Won’t you be my darling?

Looking all around in my great big swing,
Looking all around in my great big swing,
Looking all around in my great big swing,
Won’t you be my darling?
Swaying back and forth in my great big swing,
Swaying back and forth in my great big swing,
Swaying back and forth in my great big swing,
Won’t you be my darling?
Swinging up and down in my great big swing,
Swinging up and down in my great big swing,
Swinging up and down in my great big swing,
Won’t you be my darling?

By the way K. is on facebook with her Rhyming nursery. She’s got lots of great ideas to have fun in English with kids.

Another playground game that an 11-month-old can enjoy is the seesaw. Here is a song to sing along:

See Saw Margery Daw,
Johnny shall have a new master;
Johnny shall earn but a penny a day,
Because he can’t work any faster.

 

I really like the Gracie Lou character, so here is a version of it.

This song has been made into a swing song by Helen Doron. I don’t want to breach any copyrights so here is the lyrics only:

 

See Saw Margery Daw,
Johnny is swinging with granny;
He is swinging and it’s lots of fun
And it can be very funny.

 

Well, I sing it with “mommy” instead of “granny” and I, of course, replace “Johnny” with E.

I also know some other seesaw rhymes:

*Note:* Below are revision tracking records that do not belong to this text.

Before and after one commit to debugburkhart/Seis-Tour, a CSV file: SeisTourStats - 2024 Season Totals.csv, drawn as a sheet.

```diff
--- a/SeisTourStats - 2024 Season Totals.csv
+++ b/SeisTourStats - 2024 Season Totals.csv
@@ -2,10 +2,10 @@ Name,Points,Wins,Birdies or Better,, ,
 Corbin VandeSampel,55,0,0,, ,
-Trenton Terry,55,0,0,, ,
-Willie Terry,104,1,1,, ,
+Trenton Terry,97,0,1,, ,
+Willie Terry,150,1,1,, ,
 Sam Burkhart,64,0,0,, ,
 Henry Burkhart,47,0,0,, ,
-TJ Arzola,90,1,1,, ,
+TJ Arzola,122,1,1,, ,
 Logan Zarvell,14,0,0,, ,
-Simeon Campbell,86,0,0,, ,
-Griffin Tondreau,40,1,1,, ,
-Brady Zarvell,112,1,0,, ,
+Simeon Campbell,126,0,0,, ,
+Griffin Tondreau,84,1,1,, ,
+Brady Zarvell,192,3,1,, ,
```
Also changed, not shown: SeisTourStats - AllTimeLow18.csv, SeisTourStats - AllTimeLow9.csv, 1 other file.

See-Saw Sacradown,
Which is the way to London town?
One foot up, the other foot down,
That is the way to London town.
or
See-Saw, up and down,
Tommy goes up, Tommy goes down.
I’ll be back with more playground stuff.